> _What is being asked_:
Throughout the listing below, show every line in which "ProductOverviewScreen" occurs.

> _Entries provided_:

=== Section Start ===

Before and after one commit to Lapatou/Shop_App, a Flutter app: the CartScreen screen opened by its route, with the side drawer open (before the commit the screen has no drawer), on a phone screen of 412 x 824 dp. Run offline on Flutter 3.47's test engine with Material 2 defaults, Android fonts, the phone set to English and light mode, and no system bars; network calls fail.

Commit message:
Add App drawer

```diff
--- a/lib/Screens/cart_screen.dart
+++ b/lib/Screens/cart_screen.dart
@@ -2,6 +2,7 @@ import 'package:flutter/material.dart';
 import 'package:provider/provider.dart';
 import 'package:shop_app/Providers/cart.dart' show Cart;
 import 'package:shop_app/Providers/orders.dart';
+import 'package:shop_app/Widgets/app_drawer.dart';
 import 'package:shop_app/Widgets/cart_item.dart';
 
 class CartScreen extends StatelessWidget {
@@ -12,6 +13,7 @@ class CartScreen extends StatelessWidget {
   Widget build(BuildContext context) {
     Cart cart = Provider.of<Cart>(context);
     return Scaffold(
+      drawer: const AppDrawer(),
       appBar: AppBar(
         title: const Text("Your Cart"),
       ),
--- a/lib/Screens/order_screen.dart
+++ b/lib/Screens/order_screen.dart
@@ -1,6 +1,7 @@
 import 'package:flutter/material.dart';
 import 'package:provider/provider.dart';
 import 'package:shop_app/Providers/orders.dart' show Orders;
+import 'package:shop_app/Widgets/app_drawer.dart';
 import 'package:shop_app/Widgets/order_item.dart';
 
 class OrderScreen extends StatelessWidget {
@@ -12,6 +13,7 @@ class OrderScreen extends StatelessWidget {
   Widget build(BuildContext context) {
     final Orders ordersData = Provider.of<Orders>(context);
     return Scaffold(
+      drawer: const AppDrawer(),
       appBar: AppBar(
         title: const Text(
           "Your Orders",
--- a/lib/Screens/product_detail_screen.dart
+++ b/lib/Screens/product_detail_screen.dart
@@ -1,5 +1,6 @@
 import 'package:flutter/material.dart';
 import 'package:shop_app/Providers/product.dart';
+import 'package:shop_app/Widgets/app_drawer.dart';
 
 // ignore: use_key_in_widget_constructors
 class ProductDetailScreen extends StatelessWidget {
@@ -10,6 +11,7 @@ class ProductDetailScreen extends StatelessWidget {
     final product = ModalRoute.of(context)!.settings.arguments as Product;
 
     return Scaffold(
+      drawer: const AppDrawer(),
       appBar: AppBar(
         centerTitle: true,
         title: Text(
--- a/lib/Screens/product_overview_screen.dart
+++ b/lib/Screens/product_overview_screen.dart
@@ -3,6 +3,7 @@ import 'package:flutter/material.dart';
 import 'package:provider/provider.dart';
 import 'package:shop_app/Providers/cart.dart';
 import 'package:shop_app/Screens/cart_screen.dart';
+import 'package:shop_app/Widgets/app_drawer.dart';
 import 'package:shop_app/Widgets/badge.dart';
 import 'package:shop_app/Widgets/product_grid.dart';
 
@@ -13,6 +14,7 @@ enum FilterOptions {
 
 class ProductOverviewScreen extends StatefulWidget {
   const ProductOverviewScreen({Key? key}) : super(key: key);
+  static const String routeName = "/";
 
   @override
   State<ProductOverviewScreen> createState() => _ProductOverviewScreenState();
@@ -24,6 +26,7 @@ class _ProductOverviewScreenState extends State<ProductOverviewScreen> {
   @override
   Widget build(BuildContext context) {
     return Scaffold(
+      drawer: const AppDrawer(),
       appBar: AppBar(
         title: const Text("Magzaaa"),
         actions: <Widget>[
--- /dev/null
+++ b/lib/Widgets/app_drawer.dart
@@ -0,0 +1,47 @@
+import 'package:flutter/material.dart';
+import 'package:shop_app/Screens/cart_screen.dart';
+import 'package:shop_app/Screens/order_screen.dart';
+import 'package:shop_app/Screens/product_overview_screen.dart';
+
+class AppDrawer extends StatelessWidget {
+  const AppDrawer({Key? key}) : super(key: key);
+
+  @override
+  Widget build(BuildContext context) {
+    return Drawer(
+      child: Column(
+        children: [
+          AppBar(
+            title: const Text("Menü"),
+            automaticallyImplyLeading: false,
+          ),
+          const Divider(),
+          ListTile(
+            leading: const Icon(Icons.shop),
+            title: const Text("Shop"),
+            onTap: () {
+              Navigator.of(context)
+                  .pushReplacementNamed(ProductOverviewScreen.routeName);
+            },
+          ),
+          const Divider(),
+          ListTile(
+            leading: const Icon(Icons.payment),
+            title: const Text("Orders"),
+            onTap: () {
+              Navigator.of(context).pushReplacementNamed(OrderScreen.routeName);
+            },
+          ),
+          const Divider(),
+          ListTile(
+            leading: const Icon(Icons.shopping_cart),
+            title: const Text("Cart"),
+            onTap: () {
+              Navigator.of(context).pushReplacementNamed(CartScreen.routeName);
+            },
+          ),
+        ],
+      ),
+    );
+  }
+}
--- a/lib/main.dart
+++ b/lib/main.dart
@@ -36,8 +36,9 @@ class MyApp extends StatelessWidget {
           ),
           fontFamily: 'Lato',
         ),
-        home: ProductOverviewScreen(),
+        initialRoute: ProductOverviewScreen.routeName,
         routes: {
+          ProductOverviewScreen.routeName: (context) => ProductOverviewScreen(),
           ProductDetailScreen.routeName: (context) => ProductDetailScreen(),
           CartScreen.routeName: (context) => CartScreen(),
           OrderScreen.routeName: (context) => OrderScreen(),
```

=== Section End ===

> _Output of the task_:
 class ProductOverviewScreen extends StatefulWidget {
   const ProductOverviewScreen({Key? key}) : super(key: key);
   State<ProductOverviewScreen> createState() => _ProductOverviewScreenState();
@@ -24,6 +26,7 @@ class _ProductOverviewScreenState extends State<ProductOverviewScreen> {
+                  .pushReplacementNamed(ProductOverviewScreen.routeName);
-        home: ProductOverviewScreen(),
+        initialRoute: ProductOverviewScreen.routeName,
+          ProductOverviewScreen.routeName: (context) => ProductOverviewScreen(),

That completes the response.